Keraman SiCf/SiC composites supplied by MT Aerospace, Germany, were used for CMC joining experiments. As detailed in Ref 26, the SiC fibers are Tyranno-S grade 1.6 K (Ube Industries, Tokyo, Japan) coated by a thin C layer. All sides are coated with a protective CVD β-SiC layer with a final nominal density of 2.4 ± 0.05 g/cm3. Morphological details of the Keraman samples are shown in Fig. 1. As it is observed, SiC matrix, pores and SiC fibers with parallel and perpendicular orientation to the surface are well distinguished (Fig. 1b and c).
For joining experiments, the CMC samples were cut orthogonally to the plies of SiCf/SiC fibers, avoiding the removal of the CVD-SiC coating layer. The coating acts as a protective barrier for the SiC fibers against oxidation under service conditions, and in the present case, even avoiding the direct contact between the SiC fibers and brazing alloy during the joining process.
The Si-16.2Ti alloy samples were prepared by mixing nominal weights of high-purity Si and Ti (99.98%, Goodfellow). To limit the evaporation and oxidation phenomena, the alloy samples were produced by the arc melting technique under a protective atmosphere with reduced oxygen content, as detailed in Ref 24, 25.
At the cross-sectioned produced Si-Ti eutectic samples, the typical eutectic microstructure was detected by SEM/EDX analyses, as shown in Fig. 2.
Prior to the wetting experiments, the alloy samples and substrates were ultrasonically rinsed in ethanol and dried with compressed air.
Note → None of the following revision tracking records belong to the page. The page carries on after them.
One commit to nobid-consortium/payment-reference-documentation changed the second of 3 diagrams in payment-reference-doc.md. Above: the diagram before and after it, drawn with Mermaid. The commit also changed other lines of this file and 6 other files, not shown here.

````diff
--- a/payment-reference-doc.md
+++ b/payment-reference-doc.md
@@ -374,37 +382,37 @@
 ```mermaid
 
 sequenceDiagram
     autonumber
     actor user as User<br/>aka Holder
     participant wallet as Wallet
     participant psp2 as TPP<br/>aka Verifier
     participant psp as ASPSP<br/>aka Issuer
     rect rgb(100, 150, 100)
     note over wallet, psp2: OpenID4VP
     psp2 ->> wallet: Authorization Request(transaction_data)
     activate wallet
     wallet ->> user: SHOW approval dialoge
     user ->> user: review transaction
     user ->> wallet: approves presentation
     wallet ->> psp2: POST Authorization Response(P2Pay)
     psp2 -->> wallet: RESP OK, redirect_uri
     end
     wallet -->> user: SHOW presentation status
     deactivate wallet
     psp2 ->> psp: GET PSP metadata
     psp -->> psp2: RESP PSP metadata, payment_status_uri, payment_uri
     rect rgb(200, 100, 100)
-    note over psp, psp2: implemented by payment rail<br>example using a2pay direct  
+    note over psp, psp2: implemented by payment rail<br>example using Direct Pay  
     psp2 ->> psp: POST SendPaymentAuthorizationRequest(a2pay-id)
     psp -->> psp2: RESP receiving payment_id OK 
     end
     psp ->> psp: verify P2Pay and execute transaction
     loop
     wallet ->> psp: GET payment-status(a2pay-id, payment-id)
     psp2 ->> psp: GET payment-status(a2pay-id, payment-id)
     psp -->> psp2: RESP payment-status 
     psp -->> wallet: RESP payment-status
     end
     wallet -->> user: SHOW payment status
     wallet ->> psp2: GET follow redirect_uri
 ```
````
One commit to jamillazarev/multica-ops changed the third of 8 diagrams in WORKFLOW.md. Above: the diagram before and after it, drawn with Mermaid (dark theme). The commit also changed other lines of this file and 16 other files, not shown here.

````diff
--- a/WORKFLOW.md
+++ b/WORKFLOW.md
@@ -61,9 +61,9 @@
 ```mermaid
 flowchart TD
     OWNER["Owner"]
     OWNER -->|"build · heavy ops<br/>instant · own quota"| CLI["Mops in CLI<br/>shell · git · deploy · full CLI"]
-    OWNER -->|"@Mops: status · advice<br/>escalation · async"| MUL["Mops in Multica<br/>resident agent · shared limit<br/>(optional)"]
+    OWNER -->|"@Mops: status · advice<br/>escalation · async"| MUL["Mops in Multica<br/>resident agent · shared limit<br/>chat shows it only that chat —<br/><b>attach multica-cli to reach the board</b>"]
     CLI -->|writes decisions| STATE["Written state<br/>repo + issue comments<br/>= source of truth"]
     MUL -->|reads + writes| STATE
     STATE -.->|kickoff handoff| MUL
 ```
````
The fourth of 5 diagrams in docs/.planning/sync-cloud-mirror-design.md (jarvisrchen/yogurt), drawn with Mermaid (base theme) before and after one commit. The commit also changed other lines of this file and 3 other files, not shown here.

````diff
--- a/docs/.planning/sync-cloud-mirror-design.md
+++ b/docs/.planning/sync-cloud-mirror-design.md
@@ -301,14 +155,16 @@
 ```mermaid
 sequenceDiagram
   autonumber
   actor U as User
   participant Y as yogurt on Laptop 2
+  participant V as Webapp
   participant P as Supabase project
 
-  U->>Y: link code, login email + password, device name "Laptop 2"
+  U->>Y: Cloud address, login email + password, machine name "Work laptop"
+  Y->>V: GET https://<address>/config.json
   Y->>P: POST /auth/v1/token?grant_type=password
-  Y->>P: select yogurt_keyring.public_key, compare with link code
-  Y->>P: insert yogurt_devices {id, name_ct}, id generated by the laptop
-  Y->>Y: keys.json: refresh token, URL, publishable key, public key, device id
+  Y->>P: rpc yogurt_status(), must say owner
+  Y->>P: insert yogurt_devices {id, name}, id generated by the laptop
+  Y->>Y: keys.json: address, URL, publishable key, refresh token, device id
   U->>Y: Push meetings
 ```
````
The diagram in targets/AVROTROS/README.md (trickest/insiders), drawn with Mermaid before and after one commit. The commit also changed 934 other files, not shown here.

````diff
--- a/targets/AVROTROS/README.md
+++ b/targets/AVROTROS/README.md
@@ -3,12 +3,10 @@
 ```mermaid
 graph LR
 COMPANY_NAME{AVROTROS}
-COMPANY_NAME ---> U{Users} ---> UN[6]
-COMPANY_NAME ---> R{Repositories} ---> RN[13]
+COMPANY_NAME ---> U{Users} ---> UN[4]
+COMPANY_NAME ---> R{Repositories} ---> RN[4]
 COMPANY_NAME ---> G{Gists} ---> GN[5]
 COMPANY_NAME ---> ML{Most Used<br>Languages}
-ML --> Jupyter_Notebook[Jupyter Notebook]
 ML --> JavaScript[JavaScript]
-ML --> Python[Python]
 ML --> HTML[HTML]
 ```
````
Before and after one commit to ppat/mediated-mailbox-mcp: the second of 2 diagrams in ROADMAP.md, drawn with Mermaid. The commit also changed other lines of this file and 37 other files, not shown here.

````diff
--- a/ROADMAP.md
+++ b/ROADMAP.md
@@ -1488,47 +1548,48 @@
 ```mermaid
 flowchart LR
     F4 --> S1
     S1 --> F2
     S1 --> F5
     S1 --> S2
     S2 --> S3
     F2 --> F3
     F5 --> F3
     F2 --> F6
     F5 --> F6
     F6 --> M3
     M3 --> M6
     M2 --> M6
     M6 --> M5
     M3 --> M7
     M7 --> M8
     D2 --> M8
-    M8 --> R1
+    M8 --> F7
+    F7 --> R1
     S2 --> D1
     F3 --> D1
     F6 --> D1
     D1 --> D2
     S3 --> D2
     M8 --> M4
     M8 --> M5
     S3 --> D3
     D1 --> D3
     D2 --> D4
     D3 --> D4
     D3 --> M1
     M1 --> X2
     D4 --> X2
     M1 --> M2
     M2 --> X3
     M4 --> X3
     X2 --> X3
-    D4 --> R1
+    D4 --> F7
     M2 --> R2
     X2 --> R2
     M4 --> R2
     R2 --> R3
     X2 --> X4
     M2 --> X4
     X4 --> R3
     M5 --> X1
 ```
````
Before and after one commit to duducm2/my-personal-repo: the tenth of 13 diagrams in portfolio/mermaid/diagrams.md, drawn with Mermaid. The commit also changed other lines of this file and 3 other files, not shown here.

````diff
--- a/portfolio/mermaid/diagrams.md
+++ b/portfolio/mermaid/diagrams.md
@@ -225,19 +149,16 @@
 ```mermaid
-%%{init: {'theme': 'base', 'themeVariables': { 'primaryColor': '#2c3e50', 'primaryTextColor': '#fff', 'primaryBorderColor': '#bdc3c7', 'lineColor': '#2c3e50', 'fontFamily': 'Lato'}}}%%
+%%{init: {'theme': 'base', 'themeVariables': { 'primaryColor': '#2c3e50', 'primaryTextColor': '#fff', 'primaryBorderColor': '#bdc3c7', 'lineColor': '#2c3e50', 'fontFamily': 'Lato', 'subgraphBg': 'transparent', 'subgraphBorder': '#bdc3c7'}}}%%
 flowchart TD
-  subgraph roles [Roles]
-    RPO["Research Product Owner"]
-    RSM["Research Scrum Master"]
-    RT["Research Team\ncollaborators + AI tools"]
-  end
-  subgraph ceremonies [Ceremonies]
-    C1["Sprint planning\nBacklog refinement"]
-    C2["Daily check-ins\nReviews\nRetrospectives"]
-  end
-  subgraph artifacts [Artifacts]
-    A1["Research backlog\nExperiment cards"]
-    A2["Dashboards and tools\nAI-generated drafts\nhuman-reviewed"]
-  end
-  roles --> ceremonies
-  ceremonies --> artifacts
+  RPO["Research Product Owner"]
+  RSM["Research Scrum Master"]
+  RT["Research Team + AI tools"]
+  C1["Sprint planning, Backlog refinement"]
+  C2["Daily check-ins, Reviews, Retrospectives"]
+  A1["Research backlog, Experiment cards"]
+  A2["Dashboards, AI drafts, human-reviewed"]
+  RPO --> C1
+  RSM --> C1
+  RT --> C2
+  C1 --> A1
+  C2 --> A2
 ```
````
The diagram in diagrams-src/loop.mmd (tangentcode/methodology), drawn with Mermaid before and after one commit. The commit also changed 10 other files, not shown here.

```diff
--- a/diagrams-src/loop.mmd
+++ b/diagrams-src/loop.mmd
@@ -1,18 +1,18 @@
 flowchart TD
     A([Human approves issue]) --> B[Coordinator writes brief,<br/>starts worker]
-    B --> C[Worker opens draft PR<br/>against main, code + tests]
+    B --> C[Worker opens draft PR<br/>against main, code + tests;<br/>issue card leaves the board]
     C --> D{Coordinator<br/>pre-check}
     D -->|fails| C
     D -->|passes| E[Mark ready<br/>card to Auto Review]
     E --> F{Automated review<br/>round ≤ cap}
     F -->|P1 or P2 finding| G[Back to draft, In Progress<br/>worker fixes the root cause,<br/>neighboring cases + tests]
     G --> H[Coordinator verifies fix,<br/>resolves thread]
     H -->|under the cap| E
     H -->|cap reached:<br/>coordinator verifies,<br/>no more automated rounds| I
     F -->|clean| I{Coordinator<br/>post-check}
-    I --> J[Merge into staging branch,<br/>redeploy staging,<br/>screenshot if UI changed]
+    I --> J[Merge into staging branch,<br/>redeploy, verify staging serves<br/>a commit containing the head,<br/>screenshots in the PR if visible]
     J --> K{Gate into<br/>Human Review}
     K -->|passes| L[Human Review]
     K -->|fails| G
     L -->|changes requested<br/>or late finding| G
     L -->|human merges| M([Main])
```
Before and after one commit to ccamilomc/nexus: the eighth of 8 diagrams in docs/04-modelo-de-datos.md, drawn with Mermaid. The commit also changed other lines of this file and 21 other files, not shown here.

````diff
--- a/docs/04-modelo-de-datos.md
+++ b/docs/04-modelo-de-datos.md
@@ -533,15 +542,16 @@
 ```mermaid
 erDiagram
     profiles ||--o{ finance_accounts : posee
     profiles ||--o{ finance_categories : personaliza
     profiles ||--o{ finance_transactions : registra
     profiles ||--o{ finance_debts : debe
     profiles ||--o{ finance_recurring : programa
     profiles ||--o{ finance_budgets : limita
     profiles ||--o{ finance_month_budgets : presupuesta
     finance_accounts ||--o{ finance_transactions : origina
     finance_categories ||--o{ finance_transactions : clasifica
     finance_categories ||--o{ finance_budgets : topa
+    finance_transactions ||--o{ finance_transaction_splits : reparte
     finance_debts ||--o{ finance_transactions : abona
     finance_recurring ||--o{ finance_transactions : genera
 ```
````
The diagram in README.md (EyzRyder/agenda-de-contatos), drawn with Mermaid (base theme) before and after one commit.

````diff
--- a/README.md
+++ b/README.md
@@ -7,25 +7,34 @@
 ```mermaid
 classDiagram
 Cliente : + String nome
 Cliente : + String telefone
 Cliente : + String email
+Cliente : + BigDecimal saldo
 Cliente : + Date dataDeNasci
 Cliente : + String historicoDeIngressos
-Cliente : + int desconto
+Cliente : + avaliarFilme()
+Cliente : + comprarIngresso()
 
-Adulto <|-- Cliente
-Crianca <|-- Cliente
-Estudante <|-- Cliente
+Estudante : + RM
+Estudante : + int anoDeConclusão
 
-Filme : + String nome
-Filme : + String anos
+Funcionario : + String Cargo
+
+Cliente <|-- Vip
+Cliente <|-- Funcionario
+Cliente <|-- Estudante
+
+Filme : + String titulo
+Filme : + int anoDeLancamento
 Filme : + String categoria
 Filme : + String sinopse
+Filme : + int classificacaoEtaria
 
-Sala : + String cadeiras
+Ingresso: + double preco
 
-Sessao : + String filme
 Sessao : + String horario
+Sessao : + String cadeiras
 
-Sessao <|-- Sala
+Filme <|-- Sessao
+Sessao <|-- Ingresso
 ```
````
Wetting Experiments by the Sessile Drop Method: Devices and Procedure
At room temperature, the assembled Si-Ti eutectics/substrate couple was placed on a graphite sample holder, located at the central part of the heater and leveled at the horizontal plane.
The alloy/substrate couple was heated by an 800 kHz high-frequency generator coupled to a graphite tube, which provides an atmosphere with reduced oxygen content (PO2 < 10−8 mbar).
In order to avoid evaporation phenomena and material loss, typically occurring during measurements of liquid Si-based alloys (Ref 20, 25), the wetting experiments were performed under a static Ar (O2 < 0.1 ppm) atmosphere by the contact heating sessile drop method. The procedure applied was detailed in Ref 24.
During the wetting experiments, the process parameters such as temperature, oxygen partial pressure and total pressure as well as the evolution of contact angles over time (recorded at 10 frames/s) were monitored in real time (Ref 27). Each single frame captured by a CCD camera was processed by an image analysis software ad hoc-developed (ASTRAVIEW®) (Ref 28) allowing the automatic acquisition of contact angles and drop geometric variables (R-base radius and H-drop height).
As extensively discussed by the authors Ref 24, 25, the presence of a SiO2 layer on both the alloy and SiC substrate surface most probably affected the initial stage of the spreading kinetics, mainly at the lower temperatures (T = 1350 °C) investigated. Accordingly, targeted wetting experiments were performed by the dispensed drop procedure (Ref 25). In this case, the alloy sample was stored into an Al2O3 polycrystalline capillary (diameter of 9 mm) and loaded inside the chamber at room temperature. At the testing temperature, the melted alloy was squeezed through a hole (diameter of 1 mm) by a piston and the formed drop was deposited onto the substrate. During the squeezing, native oxide films are mechanically broken and removed and an oxide-free molten surface is exposed to the surrounding experimental environment (Ref 29).
CMC Joining: Devices and Procedure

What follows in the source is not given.